• Exercise description:
Each entry below is to be given again word for word, with no pictures.

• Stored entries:
+---+

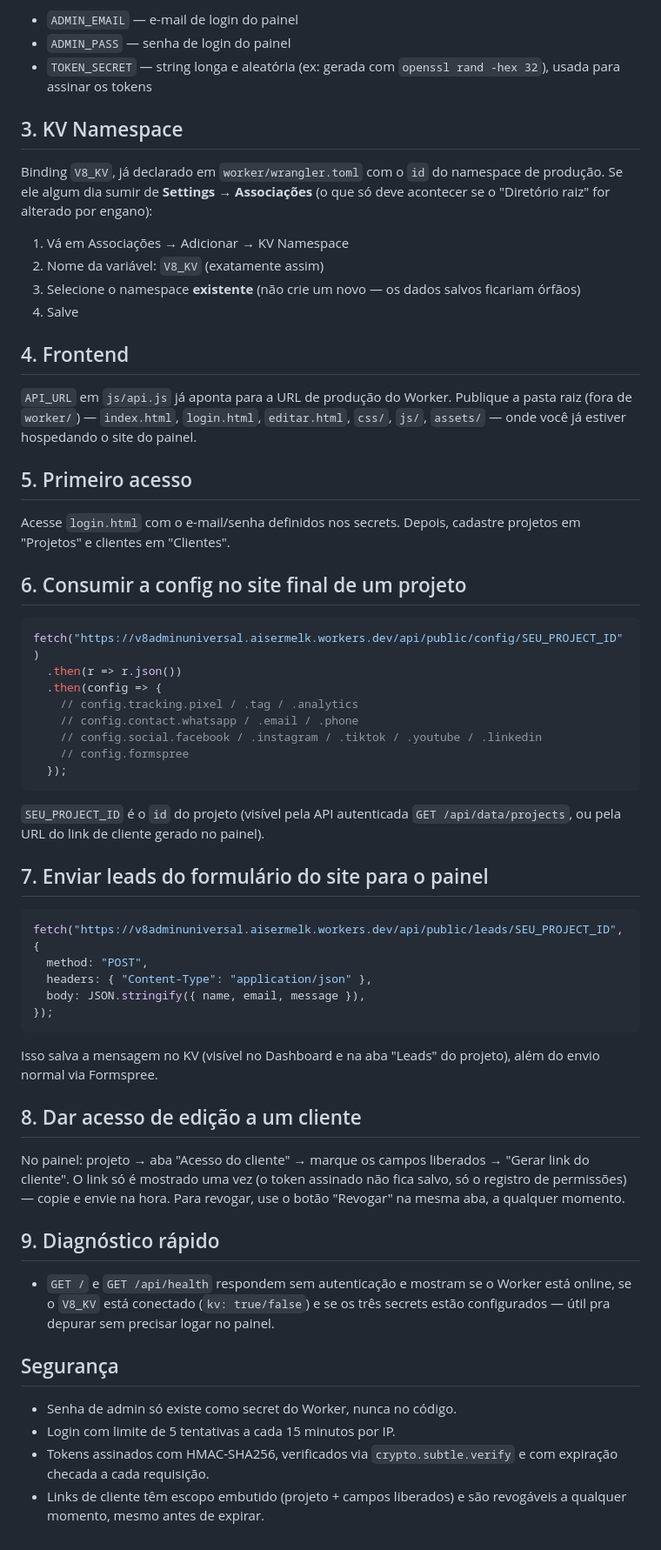
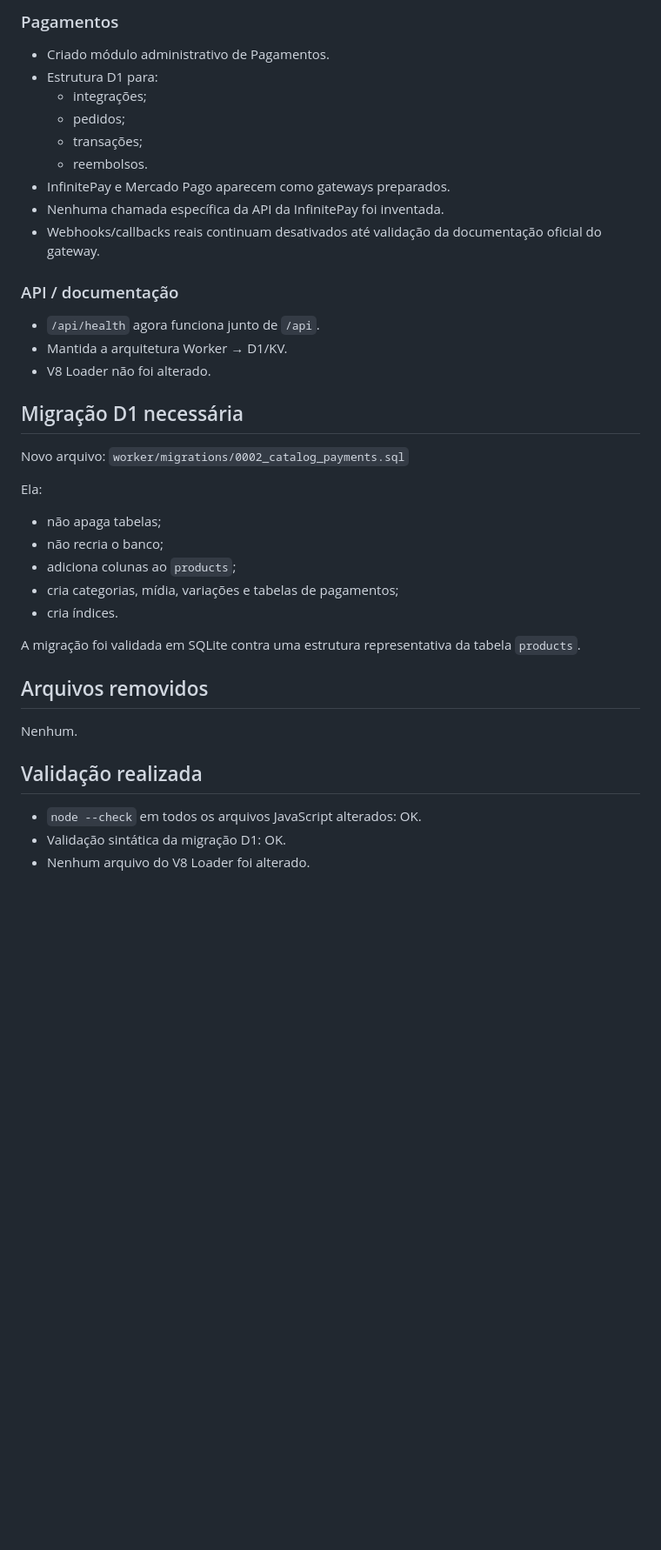
Before and after one commit to Aisermelk/v8adminuniversal, a Markdown page: README.md, the part around one of its changes. Shown at 87% size. Drawn GitHub-style; blank space fills up the shorter version.

````diff
--- a/README.md
+++ b/README.md
@@ -37,80 +69,40 @@ dia publicar manualmente):
 
-- `ADMIN_EMAIL` — e-mail de login do painel
-- `ADMIN_PASS` — senha de login do painel
-- `TOKEN_SECRET` — string longa e aleatória (ex: gerada com `openssl rand -hex 32`), usada para assinar os tokens
+### Pagamentos
+- Criado módulo administrativo de Pagamentos.
+- Estrutura D1 para:
+  - integrações;
+  - pedidos;
+  - transações;
+  - reembolsos.
+- InfinitePay e Mercado Pago aparecem como gateways preparados.
+- Nenhuma chamada específica da API da InfinitePay foi inventada.
+- Webhooks/callbacks reais continuam desativados até validação da documentação oficial do gateway.
 
-## 3. KV Namespace
+### API / documentação
+- `/api/health` agora funciona junto de `/api`.
+- Mantida a arquitetura Worker → D1/KV.
+- V8 Loader não foi alterado.
 
-Binding `V8_KV`, já declarado em `worker/wrangler.toml` com o `id` do
-namespace de produção. Se ele algum dia sumir de **Settings → Associações**
-(o que só deve acontecer se o "Diretório raiz" for alterado por engano):
+## Migração D1 necessária
 
-1. Vá em Associações → Adicionar → KV Namespace
-2. Nome da variável: `V8_KV` (exatamente assim)
-3. Selecione o namespace **existente** (não crie um novo — os dados
-   salvos ficariam órfãos)
-4. Salve
+Novo arquivo:
+`worker/migrations/0002_catalog_payments.sql`
 
-## 4. Frontend
+Ela:
+- não apaga tabelas;
+- não recria o banco;
+- adiciona colunas ao `products`;
+- cria categorias, mídia, variações e tabelas de pagamentos;
+- cria índices.
 
-`API_URL` em `js/api.js` já aponta para a URL de produção do Worker.
-Publique a pasta raiz (fora de `worker/`) — `index.html`, `login.html`,
-`editar.html`, `css/`, `js/`, `assets/` — onde você já estiver hospedando
-o site do painel.
+A migração foi validada em SQLite contra uma estrutura representativa da tabela `products`.
 
-## 5. Primeiro acesso
+## Arquivos removidos
 
-Acesse `login.html` com o e-mail/senha definidos nos secrets. Depois,
-cadastre projetos em "Projetos" e clientes em "Clientes".
+Nenhum.
 
-## 6. Consumir a config no site final de um projeto
+## Validação realizada
 
-```js
-fetch("https://v8adminuniversal.aisermelk.workers.dev/api/public/config/SEU_PROJECT_ID")
-  .then(r => r.json())
-  .then(config => {
-    // config.tracking.pixel / .tag / .analytics
-    // config.contact.whatsapp / .email / .phone
-    // config.social.facebook / .instagram / .tiktok / .youtube / .linkedin
-    // config.formspree
-  });
-```
-
-`SEU_PROJECT_ID` é o `id` do projeto (visível pela API autenticada
-`GET /api/data/projects`, ou pela URL do link de cliente gerado no painel).
-
-## 7. Enviar leads do formulário do site para o painel
-
-```js
-fetch("https://v8adminuniversal.aisermelk.workers.dev/api/public/leads/SEU_PROJECT_ID", {
-  method: "POST",
-  headers: { "Content-Type": "application/json" },
-  body: JSON.stringify({ name, email, message }),
-});
-```
-
-Isso salva a mensagem no KV (visível no Dashboard e na aba "Leads" do
-projeto), além do envio normal via Formspree.
-
-## 8. Dar acesso de edição a um cliente
-
-No painel: projeto → aba "Acesso do cliente" → marque os campos liberados
-→ "Gerar link do cliente". O link só é mostrado uma vez (o token assinado
-não fica salvo, só o registro de permissões) — copie e envie na hora. Para
-revogar, use o botão "Revogar" na mesma aba, a qualquer momento.
-
-## 9. Diagnóstico rápido
-
-- `GET /` e `GET /api/health` respondem sem autenticação e mostram se o
-  Worker está online, se o `V8_KV` está conectado (`kv: true/false`) e se
-  os três secrets estão configurados — útil pra depurar sem precisar
-  logar no painel.
-
-## Segurança
-
-- Senha de admin só existe como secret do Worker, nunca no código.
-- Login com limite de 5 tentativas a cada 15 minutos por IP.
-- Tokens assinados com HMAC-SHA256, verificados via `crypto.subtle.verify`
-  e com expiração checada a cada requisição.
-- Links de cliente têm escopo embutido (projeto + campos liberados) e são
-  revogáveis a qualquer momento, mesmo antes de expirar.
+- `node --check` em todos os arquivos JavaScript alterados: OK.
+- Validação sintática da migração D1: OK.
+- Nenhum arquivo do V8 Loader foi alterado.
````
Also changed, not shown: other parts of README.md (+60 -28 lines).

+---+

• Written solution:
Before and after one commit to Aisermelk/v8adminuniversal, a Markdown page: README.md, the part around one of its changes. Shown at 87% size. Drawn GitHub-style; blank space fills up the shorter version.

````diff
--- a/README.md
+++ b/README.md
@@ -37,80 +69,40 @@ dia publicar manualmente):
 
-- `ADMIN_EMAIL` — e-mail de login do painel
-- `ADMIN_PASS` — senha de login do painel
-- `TOKEN_SECRET` — string longa e aleatória (ex: gerada com `openssl rand -hex 32`), usada para assinar os tokens
+### Pagamentos
+- Criado módulo administrativo de Pagamentos.
+- Estrutura D1 para:
+  - integrações;
+  - pedidos;
+  - transações;
+  - reembolsos.
+- InfinitePay e Mercado Pago aparecem como gateways preparados.
+- Nenhuma chamada específica da API da InfinitePay foi inventada.
+- Webhooks/callbacks reais continuam desativados até validação da documentação oficial do gateway.
 
-## 3. KV Namespace
+### API / documentação
+- `/api/health` agora funciona junto de `/api`.
+- Mantida a arquitetura Worker → D1/KV.
+- V8 Loader não foi alterado.
 
-Binding `V8_KV`, já declarado em `worker/wrangler.toml` com o `id` do
-namespace de produção. Se ele algum dia sumir de **Settings → Associações**
-(o que só deve acontecer se o "Diretório raiz" for alterado por engano):
+## Migração D1 necessária
 
-1. Vá em Associações → Adicionar → KV Namespace
-2. Nome da variável: `V8_KV` (exatamente assim)
-3. Selecione o namespace **existente** (não crie um novo — os dados
-   salvos ficariam órfãos)
-4. Salve
+Novo arquivo:
+`worker/migrations/0002_catalog_payments.sql`
 
-## 4. Frontend
+Ela:
+- não apaga tabelas;
+- não recria o banco;
+- adiciona colunas ao `products`;
+- cria categorias, mídia, variações e tabelas de pagamentos;
+- cria índices.
 
-`API_URL` em `js/api.js` já aponta para a URL de produção do Worker.
-Publique a pasta raiz (fora de `worker/`) — `index.html`, `login.html`,
-`editar.html`, `css/`, `js/`, `assets/` — onde você já estiver hospedando
-o site do painel.
+A migração foi validada em SQLite contra uma estrutura representativa da tabela `products`.
 
-## 5. Primeiro acesso
+## Arquivos removidos
 
-Acesse `login.html` com o e-mail/senha definidos nos secrets. Depois,
-cadastre projetos em "Projetos" e clientes em "Clientes".
+Nenhum.
 
-## 6. Consumir a config no site final de um projeto
+## Validação realizada
 
-```js
-fetch("https://v8adminuniversal.aisermelk.workers.dev/api/public/config/SEU_PROJECT_ID")
-  .then(r => r.json())
-  .then(config => {
-    // config.tracking.pixel / .tag / .analytics
-    // config.contact.whatsapp / .email / .phone
-    // config.social.facebook / .instagram / .tiktok / .youtube / .linkedin
-    // config.formspree
-  });
-```
-
-`SEU_PROJECT_ID` é o `id` do projeto (visível pela API autenticada
-`GET /api/data/projects`, ou pela URL do link de cliente gerado no painel).
-
-## 7. Enviar leads do formulário do site para o painel
-
-```js
-fetch("https://v8adminuniversal.aisermelk.workers.dev/api/public/leads/SEU_PROJECT_ID", {
-  method: "POST",
-  headers: { "Content-Type": "application/json" },
-  body: JSON.stringify({ name, email, message }),
-});
-```
-
-Isso salva a mensagem no KV (visível no Dashboard e na aba "Leads" do
-projeto), além do envio normal via Formspree.
-
-## 8. Dar acesso de edição a um cliente
-
-No painel: projeto → aba "Acesso do cliente" → marque os campos liberados
-→ "Gerar link do cliente". O link só é mostrado uma vez (o token assinado
-não fica salvo, só o registro de permissões) — copie e envie na hora. Para
-revogar, use o botão "Revogar" na mesma aba, a qualquer momento.
-
-## 9. Diagnóstico rápido
-
-- `GET /` e `GET /api/health` respondem sem autenticação e mostram se o
-  Worker está online, se o `V8_KV` está conectado (`kv: true/false`) e se
-  os três secrets estão configurados — útil pra depurar sem precisar
-  logar no painel.
-
-## Segurança
-
-- Senha de admin só existe como secret do Worker, nunca no código.
-- Login com limite de 5 tentativas a cada 15 minutos por IP.
-- Tokens assinados com HMAC-SHA256, verificados via `crypto.subtle.verify`
-  e com expiração checada a cada requisição.
-- Links de cliente têm escopo embutido (projeto + campos liberados) e são
-  revogáveis a qualquer momento, mesmo antes de expirar.
+- `node --check` em todos os arquivos JavaScript alterados: OK.
+- Validação sintática da migração D1: OK.
+- Nenhum arquivo do V8 Loader foi alterado.
````
Also changed, not shown: other parts of README.md (+60 -28 lines).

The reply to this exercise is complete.